I think this was salmon?

I think this was salmon?

Oh and sushi. I went to a tiny place in the trendy Newtown neighborhood of Sydney. It was called Sushi Train and they served their sushi on a conveyer belt. In case you're not familiar with the term "conveyer belt sushi", as I wasn't a few days ago, they basically put small plates of sushi and rolls on a slow moving conveyer belt and you just go at it. Let me tell you, it was one of the most stressful experiences of my life. The sushi started rolling past me and all of a sudden I had no idea what I wanted, or what anything even was. The first dish I grabbed looked amazing, but didn't even end up being fish.
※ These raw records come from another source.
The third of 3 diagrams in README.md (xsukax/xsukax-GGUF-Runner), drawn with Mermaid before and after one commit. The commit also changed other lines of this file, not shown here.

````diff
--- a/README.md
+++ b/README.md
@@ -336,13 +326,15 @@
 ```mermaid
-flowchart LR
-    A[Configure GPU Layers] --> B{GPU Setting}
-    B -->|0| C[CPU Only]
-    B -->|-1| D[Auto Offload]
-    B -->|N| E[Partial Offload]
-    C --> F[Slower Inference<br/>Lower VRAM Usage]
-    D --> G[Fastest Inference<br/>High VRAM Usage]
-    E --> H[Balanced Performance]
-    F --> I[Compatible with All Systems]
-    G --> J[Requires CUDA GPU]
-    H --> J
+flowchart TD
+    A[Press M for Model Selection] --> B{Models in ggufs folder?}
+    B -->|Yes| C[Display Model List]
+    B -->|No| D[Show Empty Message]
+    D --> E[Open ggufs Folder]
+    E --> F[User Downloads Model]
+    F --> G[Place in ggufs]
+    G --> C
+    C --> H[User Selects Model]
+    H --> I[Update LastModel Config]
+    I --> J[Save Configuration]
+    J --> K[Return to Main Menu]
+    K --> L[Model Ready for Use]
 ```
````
It was chicken disguised as fish in a sea of avocado, seaweed and soy sauce designs. I made the same mistake when grabbing my second dish and thought that sun-dried tomato was chopped tuna. Luckily, both dishes were good and I was able to easily pick out the fish dishes for the rest of my meal. I tried the salmon and tuna and some fishes that I don't even know the names of. Everything was delicious and everything was fresh. I think that next time I'd opt for a restaurant where I actually know what I'm eating, though. But it was definitely an experience!

I could write a book about all of the food that they have here. I could probably spend an entire lifetime just trying every different type of food and restaurant that Sydney has to offer. I'm already so tempted to go back to some of the restaurants I've tried, but there is so much still out there. I have yet to even see kangaroo or crocodile on a menu and I've avoided vegemite like the plague. I know, I know - it's a traditional Australian cuisine that I really do have to try. If I brought myself to try snails in Spain, I know that I'll be able to talk myself into trying vegemite at some point while I'm here. Just give me a chance to enjoy all of the good food they have to offer first. Oh, and you can totally buy peanut butter here and it's not even that expensive (unlike everything else - if you're coming to Australia, prepare yourself to drop some serious $$$$ on food).